Amazon wants users to get moving.
Amazon Halo, the company’s first fitness tracker and health platform, is introducing a new feature that will use smartphone cameras, artificial intelligence, computer vision and machine learning to recommend exercise routines like a personal trainer would, the company announced in a blog post Thursday.
The new feature, Movement Health, aims to create customized routines to help improve users' stability, mobility and posture. It is slated to launch in the coming weeks.
Users will be prompted to take a five to 10-minute video assessment of themselves doing five movements: single-leg balances, forward lunges, overhead squats, overhead reaches and squats. Amazon Halo's computer vision and machine learning tech will then evaluate the assessment with an overall "Movement" score out of 100, and users will get insight on their body’s mobility broken down into percentages, like hip and shoulder stability.
"This assessment delivers comparable accuracy to an in-person assessment with a professional trainer," Amazon Halo’s senior technical product manager, Njenga Kariuki, wrote in the blog post, explaining that the algorithms assessing movement were made with a diverse range of body types.
The company also addressed privacy concerns in the blog post, saying that there are "multiple layers of privacy and security" built into the feature to protect data. Movement assessment videos, Amazon said, are deleted automatically within seconds of being processed.
Amazon Halo fitness band sparked backlash when it rolled out last year for having a body fat scanning and tone analysis feature. Critics like Gizmodo said it was invasive.
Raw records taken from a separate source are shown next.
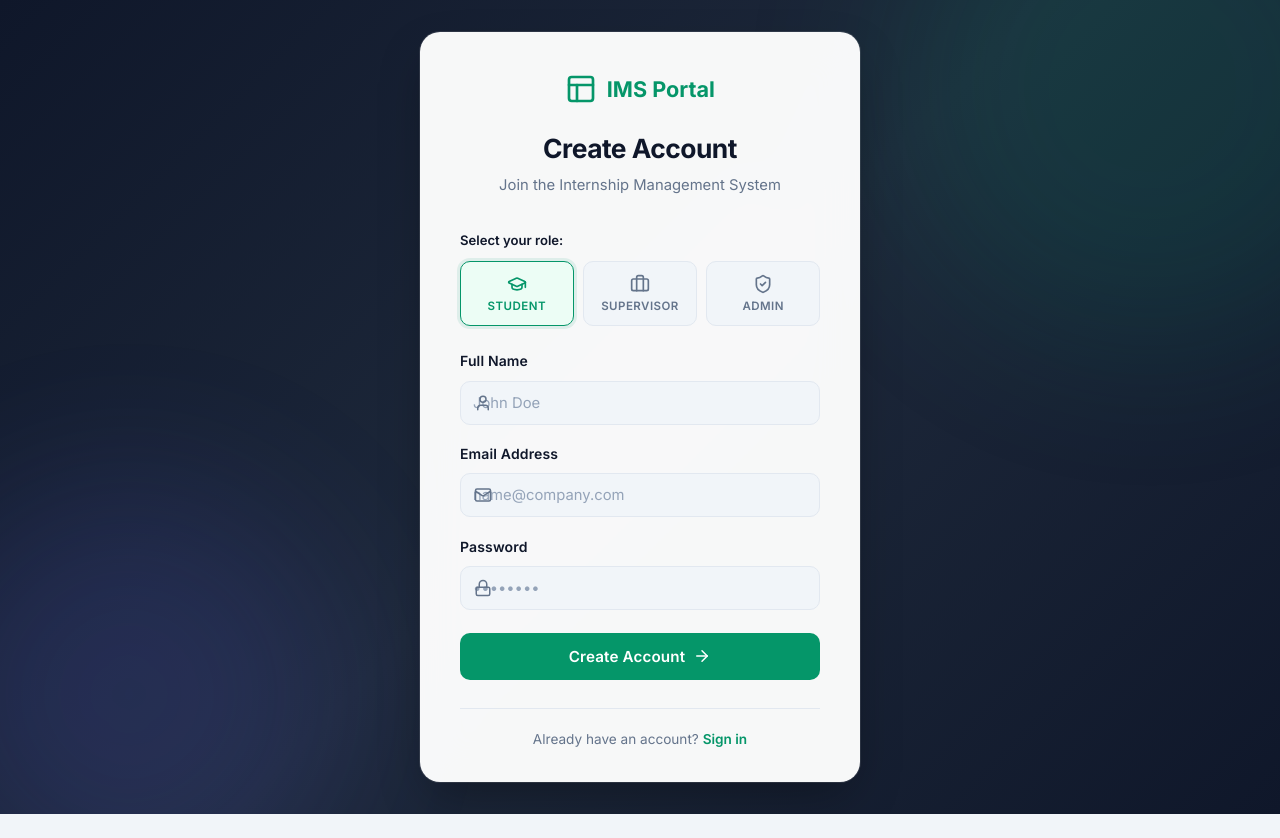
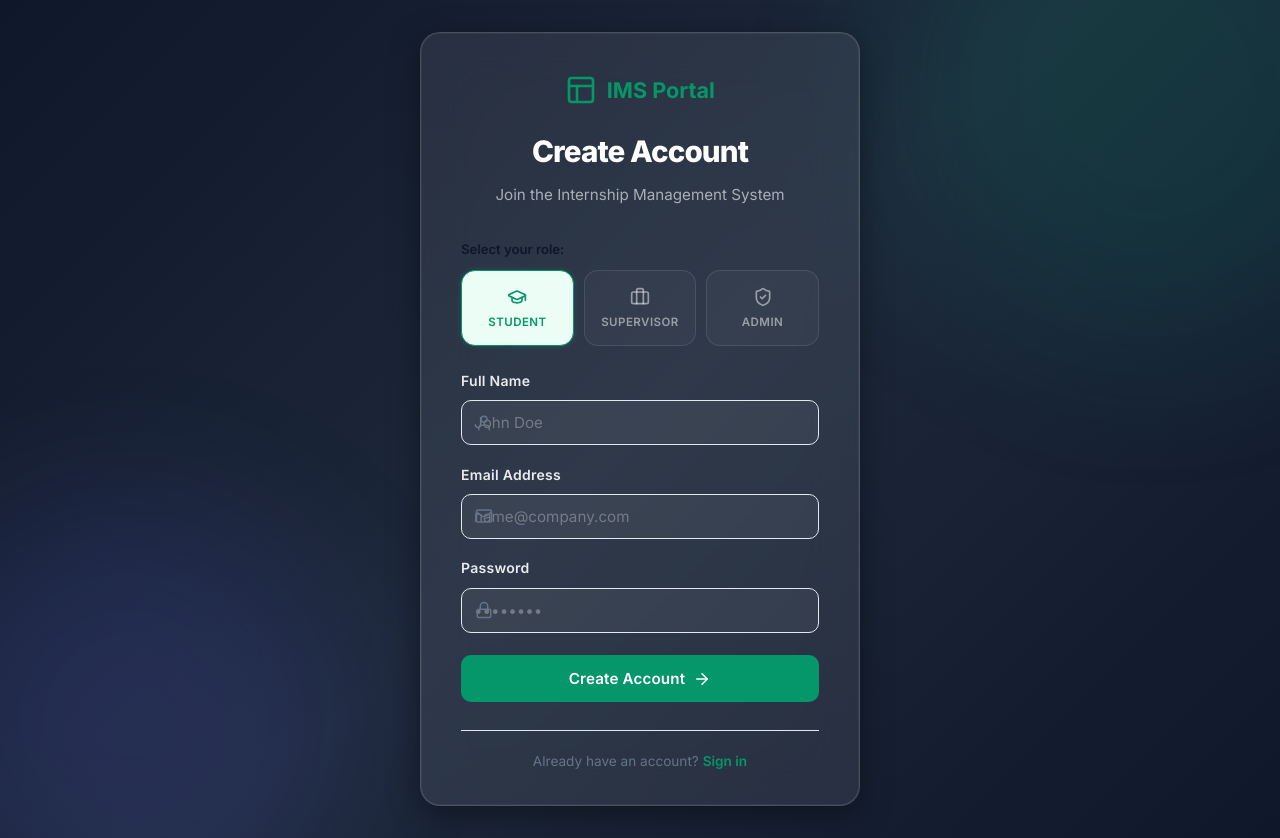
Before and after one commit to 1nbk/Internship-Management-System, a React (Vite) app: page /signup in a window 1280 px wide. Before the commit the page ends 814 px from the top, so only its background shows below. Built offline with nearby package versions, Linux system fonts and the light colour scheme.

Commit message:
chore: Restore premium glassmorphism UI and fix missing dashboard imports

```diff
--- a/src/App.jsx
+++ b/src/App.jsx
@@ -22,8 +22,10 @@ import Opportunities from './pages/Opportunities';
 const RoleRedirect = () => {
   const { user } = useAuth();
   if (!user) return <Navigate to="/login" replace />;
-  if (user.role === 'admin') return <Navigate to="/dashboard/admin" replace />;
-  if (user.role === 'supervisor') return <Navigate to="/dashboard/supervisor" replace />;
+  const role = user.role?.toLowerCase();
+
+  if (role === 'admin') return <Navigate to="/dashboard/admin" replace />;
+  if (role === 'supervisor') return <Navigate to="/dashboard/supervisor" replace />;
   return <Navigate to="/dashboard/student" replace />;
 };
 
--- a/src/components/DashboardLayout.jsx
+++ b/src/components/DashboardLayout.jsx
@@ -39,8 +39,9 @@ const DashboardLayout = () => {
         ]
     };
 
-    const roleMenu = menuItems[user?.role || 'student'];
-    const roleLabel = user?.role === 'admin' ? 'ADMIN' : user?.role === 'supervisor' ? 'SUPERVISOR' : 'STUDENT';
+    const role = user?.role?.toLowerCase() || 'student';
+    const roleMenu = menuItems[role] || menuItems.student;
+    const roleLabel = role === 'admin' ? 'ADMIN' : role === 'supervisor' ? 'SUPERVISOR' : 'STUDENT';
 
     return (
         <div className="dashboard-container">
--- a/src/components/ProtectedRoute.jsx
+++ b/src/components/ProtectedRoute.jsx
@@ -18,11 +18,12 @@ const ProtectedRoute = ({ allowedRoles }) => {
         return <Navigate to="/login" replace />;
     }
 
-    if (allowedRoles && !allowedRoles.includes(user.role)) {
+    if (allowedRoles && !allowedRoles.includes(user.role?.toLowerCase())) {
         // Logged in but doesn't have the right role
         // Redirect to their default dashboard based on their actual role
-        const defaultPath = user.role === 'admin' ? '/dashboard/admin' :
-            user.role === 'supervisor' ? '/dashboard/supervisor' :
+        const role = user.role?.toLowerCase();
+        const defaultPath = role === 'admin' ? '/dashboard/admin' :
+            role === 'supervisor' ? '/dashboard/supervisor' :
                 '/dashboard/student';
         return <Navigate to={defaultPath} replace />;
     }
--- a/src/pages/AdminLetterRequests.jsx
+++ b/src/pages/AdminLetterRequests.jsx
@@ -1,3 +1,4 @@
+import React, { useState, useEffect } from 'react';
 import { FileText, User, Building2, Calendar, Mail, CheckCircle2, MoreVertical, Search, ExternalLink, X, Send } from 'lucide-react';
 import Button from '../components/Button';
 import { apiService } from '../api/apiService';
--- a/src/pages/Auth.css
+++ b/src/pages/Auth.css
@@ -54,18 +54,20 @@
 
 /* Card */
 .auth-card {
-    background: rgba(255, 255, 255, 0.97);
-    backdrop-filter: blur(20px);
+    background: rgba(255, 255, 255, 0.08);
+    backdrop-filter: blur(25px);
+    -webkit-backdrop-filter: blur(25px);
     padding: 2.5rem 2.5rem 2rem;
     border-radius: var(--radius-xl);
+    border: 1px solid rgba(255, 255, 255, 0.15);
     box-shadow:
-        0 0 0 1px rgba(255, 255, 255, 0.1),
-        0 20px 50px -12px rgba(0, 0, 0, 0.35);
+        0 8px 32px 0 rgba(0, 0, 0, 0.4),
+        inset 0 0 0 1px rgba(255, 255, 255, 0.05);
     width: 100%;
     max-width: 440px;
     position: relative;
-    z-index: 1;
-    animation: auth-card-in 0.5s cubic-bezier(0.16, 1, 0.3, 1);
+    z-index: 10;
+    overflow: hidden;
 }
 
 @keyframes auth-card-in {
@@ -103,16 +105,16 @@
 }
 
 .auth-header h1 {
-    font-size: 1.65rem;
-    font-weight: 700;
-    color: var(--text-main);
-    margin-bottom: 0.35rem;
-    letter-spacing: -0.02em;
+    font-size: 1.85rem;
+    font-weight: 800;
+    color: #ffffff;
+    margin-bottom: 0.5rem;
+    letter-spacing: -0.03em;
 }
 
 .auth-header p {
-    color: var(--text-muted);
-    font-size: 0.925rem;
+    color: rgba(255, 255, 255, 0.6);
+    font-size: 0.95rem;
 }
 
 /* Error Message */
@@ -152,10 +154,10 @@
 }
 
 .form-group label {
-    font-size: 0.82rem;
+    font-size: 0.85rem;
     font-weight: 600;
-    color: var(--text-main);
-    letter-spacing: 0.01em;
+    color: rgba(255, 255, 255, 0.9);
+    letter-spacing: 0.02em;
 }
 
 /* Input wrapper & icon fix */
@@ -178,25 +180,25 @@
 
 .input-wrapper input {
     width: 100%;
-    padding: 0.7rem 1rem 0.7rem 2.75rem;
-    border: 1.5px solid var(--border);
+    padding: 0.8rem 1rem 0.8rem 3rem;
+    border: 1px solid rgba(255, 255, 255, 0.1);
     border-radius: var(--radius-md);
-    font-size: 0.925rem;
+    font-size: 0.95rem;
     font-family: inherit;
-    color: var(--text-main);
-    background: var(--bg-main);
+    color: #ffffff;
+    background: rgba(255, 255, 255, 0.05);
     outline: none;
     transition: var(--transition);
 }
 
 .input-wrapper input::placeholder {
-    color: #94a3b8;
+    color: rgba(255, 255, 255, 0.3);
 }
 
 .input-wrapper input:focus {
     border-color: var(--primary);
-    box-shadow: 0 0 0 3px rgba(5, 150, 105, 0.12);
-    background: #fff;
+    background: rgba(255, 255, 255, 0.08);
+    box-shadow: 0 0 20px rgba(5, 150, 105, 0.2);
 }
 
 /* Auth options row */
@@ -290,22 +292,22 @@
     display: flex;
     flex-direction: column;
     align-items: center;
-    gap: 0.35rem;
-    padding: 0.75rem 0.5rem;
-    border: 1.5px solid var(--border);
-    border-radius: var(--radius-md);
-    background: var(--bg-main);
+    gap: 0.5rem;
+    padding: 1rem 0.5rem;
+    border: 1px solid rgba(255, 255, 255, 0.1);
+    border-radius: var(--radius-lg);
+    background: rgba(255, 255, 255, 0.03);
     transition: var(--transition);
-    color: var(--text-muted);
+    color: rgba(255, 255, 255, 0.5);
     cursor: pointer;
     font-family: inherit;
 }
 
 .role-btn:hover {
-    border-color: var(--primary);
-    background-color: #fff;
-    color: var(--text-main);
-    transform: translateY(-1px);
+    border-color: rgba(255, 255, 255, 0.3);
+    background: rgba(255, 255, 255, 0.06);
+    color: #ffffff;
+    transform: translateY(-2px);
 }
 
 .role-btn.active {
--- a/src/pages/Login.jsx
+++ b/src/pages/Login.jsx
@@ -1,6 +1,7 @@
 import React, { useState } from 'react';
 import { useNavigate, Link } from 'react-router-dom';
 import { Layout, Mail, Lock, ArrowRight, AlertCircle } from 'lucide-react';
+import { motion } from 'framer-motion';
 import { useAuth } from '../context/AuthContext';
 import Button from '../components/Button';
 import './Auth.css';
@@ -28,27 +29,55 @@ const Login = () => {
         }
     };
 
+    const containerVariants = {
+        hidden: { opacity: 0, y: 20 },
+        visible: {
+            opacity: 1,
+            y: 0,
+            transition: { duration: 0.6, ease: [0.16, 1, 0.3, 1] }
+        }
+    };
+
+    const itemVariants = {
+        hidden: { opacity: 0, x: -10 },
+        visible: {
+            opacity: 1,
+            x: 0,
+            transition: { duration: 0.4 }
+        }
+    };
+
     return (
         <div className="auth-page">
-            <div className="auth-card">
+            {/* Background Decoration (already in CSS, but can add motion here too) */}
+            <motion.div
+                className="auth-card"
+                initial="hidden"
+                animate="visible"
+                variants={containerVariants}
+            >
                 <div className="auth-header">
                     <Link to="/" className="auth-logo">
                         <Layout size={32} />
                         <span>IMS Portal</span>
                     </Link>
-                    <h1>Welcome Back</h1>
-                    <p>Login to your account to continue</p>
+                    <motion.h1 variants={itemVariants}>Welcome Back</motion.h1>
+                    <motion.p variants={itemVariants}>Login to your account to continue</motion.p>
                 </div>
 
                 {error && (
-                    <div className="auth-error-message">
+                    <motion.div
+                        className="auth-error-message"
+                        initial={{ opacity: 0, scale: 0.95 }}
+                        animate={{ opacity: 1, scale: 1 }}
+                    >
                         <AlertCircle size={18} />
                         <span>{error}</span>
-                    </div>
+                    </motion.div>
                 )}
 
                 <form onSubmit={handleSubmit} className="auth-form">
-                    <div className="form-group">
+                    <motion.div className="form-group" variants={itemVariants} initial="hidden" animate="visible" transition={{ delay: 0.1 }}>
                         <label>Email Address</label>
                         <div className="input-wrapper">
                             <Mail className="input-icon" size={18} />
@@ -61,9 +90,9 @@ const Login = () => {
                                 disabled={isLoading}
                             />
                         </div>
-                    </div>
+                    </motion.div>
 
-                    <div className="form-group">
+                    <motion.div className="form-group" variants={itemVariants} initial="hidden" animate="visible" transition={{ delay: 0.2 }}>
                         <label>Password</label>
                         <div className="input-wrapper">
                             <Lock className="input-icon" size={18} />
@@ -76,24 +105,31 @@ const Login = () => {
                                 disabled={isLoading}
                             />
                         </div>
-                    </div>
+                    </motion.div>
 
-                    <div className="auth-options">
+                    <motion.div className="auth-options" variants={itemVariants} initial="hidden" animate="visible" transition={{ delay: 0.3 }}>
                         <label className="checkbox-label">
                             <input type="checkbox" disabled={isLoading} /> Remember me
                         </label>
                         <a href="#" className="forgot-password">Forgot password?</a>
-                    </div>
+                    </motion.div>
 
-                    <Button type="submit" size="lg" className="w-full" isLoading={isLoading}>
-                        {isLoading ? 'Signing In...' : 'Sign In'} <ArrowRight size={18} />
-                    </Button>
+                    <motion.div variants={itemVariants} initial="hidden" animate="visible" transition={{ delay: 0.4 }}>
+                        <Button type="submit" size="lg" className="w-full" isLoading={isLoading}>
+                            {isLoading ? 'Signing In...' : 'Sign In'} <ArrowRight size={18} />
+                        </Button>
+                    </motion.div>
                 </form>
 
-                <div className="auth-footer">
+                <motion.div
+                    className="auth-footer"
+                    initial={{ opacity: 0 }}
+                    animate={{ opacity: 1 }}
+                    transition={{ delay: 0.5 }}
+                >
                     Don't have an account? <Link to="/signup">Create one</Link>
-                </div>
-            </div>
+                </motion.div>
+            </motion.div>
         </div>
     );
 };
--- a/src/pages/Placements.jsx
+++ b/src/pages/Placements.jsx
@@ -1,3 +1,9 @@
+import React, { useState, useEffect } from 'react';
+import {
+    Search, Building2, User, Calendar,
+    Clock, AlertCircle, CheckCircle2,
+    ExternalLink, MoreVertical, X, Shield
+} from 'lucide-react';
 import { apiService } from '../api/apiService';
 import Button from '../components/Button';
 import './Dashboards.css';
--- a/src/pages/Reports.jsx
+++ b/src/pages/Reports.jsx
@@ -1,3 +1,5 @@
+import React, { useState, useEffect } from 'react';
+import { TrendingUp, BarChart3, Printer, Download } from 'lucide-react';
 import { apiService } from '../api/apiService';
 import './Dashboards.css';
 
--- a/src/pages/Signup.jsx
+++ b/src/pages/Signup.jsx
@@ -1,6 +1,7 @@
 import React, { useState } from 'react';
 import { useNavigate, Link } from 'react-router-dom';
 import { Layout, Mail, Lock, User, Briefcase, GraduationCap, ShieldCheck, ArrowRight, AlertCircle } from 'lucide-react';
+import { motion, AnimatePresence } from 'framer-motion';
 import { useAuth } from '../context/AuthContext';
 import Button from '../components/Button';
 import './Auth.css';
@@ -35,26 +36,60 @@ const Signup = () => {
         }
     };
 
+    const containerVariants = {
+        hidden: { opacity: 0, y: 30 },
+        visible: {
+            opacity: 1,
+            y: 0,
+            transition: {
+                duration: 0.6,
+                ease: [0.16, 1, 0.3, 1],
+                staggerChildren: 0.1
+            }
+        }
+    };
+
+    const itemVariants = {
+        hidden: { opacity: 0, scale: 0.95 },
+        visible: {
+            opacity: 1,
+            scale: 1,
+            transition: { duration: 0.3 }
+        }
+    };
+
     return (
         <div className="auth-page">
-            <div className="auth-card">
+            <motion.div
+                className="auth-card"
+                initial="hidden"
+                animate="visible"
+                variants={containerVariants}
+            >
                 <div className="auth-header">
                     <Link to="/" className="auth-logo">
                         <Layout size={32} />
                         <span>IMS Portal</span>
                     </Link>
-                    <h1>Create Account</h1>
-                    <p>Join the Internship Management System</p>
+                    <motion.h1 variants={itemVariants}>Create Account</motion.h1>
+                    <motion.p variants={itemVariants}>Join the Internship Management System</motion.p>
                 </div>
 
+                <AnimatePresence>
                     {error && (
-                    <div className="auth-error-message">
+                        <motion.div
+                            className="auth-error-message"
+                            initial={{ opacity: 0, height: 0 }}
+                            animate={{ opacity: 1, height: 'auto' }}
+                            exit={{ opacity: 0, height: 0 }}
+                        >
                             <AlertCircle size={18} />
                             <span>{error}</span>
-                    </div>
+                        </motion.div>
                     )}
+                </AnimatePresence>
 
-                <div className="role-selector">
+                <motion.div className="role-selector" variants={itemVariants}>
                     <p>Select your role:</p>
                     <div className="role-options">
                         <button
@@ -82,10 +117,10 @@ const Signup = () => {
                             <span>Admin</span>
                         </button>
                     </div>
-                </div>
+                </motion.div>
 
                 <form onSubmit={handleSubmit} className="auth-form">
-                    <div className="form-group">
+                    <motion.div className="form-group" variants={itemVariants}>
                         <label>Full Name</label>
                         <div className="input-wrapper">
                             <User className="input-icon" size={18} />
@@ -98,9 +133,9 @@ const Signup = () => {
                                 disabled={isLoading}
                             />
                         </div>
-                    </div>
+                    </motion.div>
 
-                    <div className="form-group">
+                    <motion.div className="form-group" variants={itemVariants}>
                         <label>Email Address</label>
                         <div className="input-wrapper">
                             <Mail className="input-icon" size={18} />
@@ -113,9 +148,9 @@ const Signup = () => {
                                 disabled={isLoading}
                             />
                         </div>
-                    </div>
+                    </motion.div>
 
-                    <div className="form-group">
+                    <motion.div className="form-group" variants={itemVariants}>
                         <label>Password</label>
                         <div className="input-wrapper">
                             <Lock className="input-icon" size={18} />
@@ -128,17 +163,24 @@ const Signup = () => {
                                 disabled={isLoading}
                             />
                         </div>
-                    </div>
+                    </motion.div>
 
+                    <motion.div variants={itemVariants}>
                         <Button type="submit" size="lg" className="w-full" isLoading={isLoading}>
                             {isLoading ? 'Creating Account...' : 'Create Account'} <ArrowRight size={18} />
                         </Button>
+                    </motion.div>
                 </form>
 
-                <div className="auth-footer">
+                <motion.div
+                    className="auth-footer"
+                    initial={{ opacity: 0 }}
+                    animate={{ opacity: 1 }}
+                    transition={{ delay: 0.4 }}
+                >
                     Already have an account? <Link to="/login">Sign in</Link>
-                </div>
-            </div>
+                </motion.div>
+            </motion.div>
         </div>
     );
 };
--- a/src/pages/UsersManagement.jsx
+++ b/src/pages/UsersManagement.jsx
@@ -1,4 +1,4 @@
-import React, { useState } from 'react';
+import React, { useState, useEffect } from 'react';
 import { Search, UserPlus, Mail, Shield, UserCheck, UserX, Clock, Filter, MoreVertical, X, Check } from 'lucide-react';
 import Button from '../components/Button';
 import { apiService } from '../api/apiService';
```
Also changed, not shown: src/pages/AdminDashboard.jsx (+8 -0 lines), 1 other file (tests, documents, lock files or other folders). Lines whose indentation alone changed are shown as unchanged.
The new feature comes almost a year after Amazon Halo debuted as a health subscription service competing with the likes of Apple Fitness Plus, which also has content that tailors workouts to specific body types.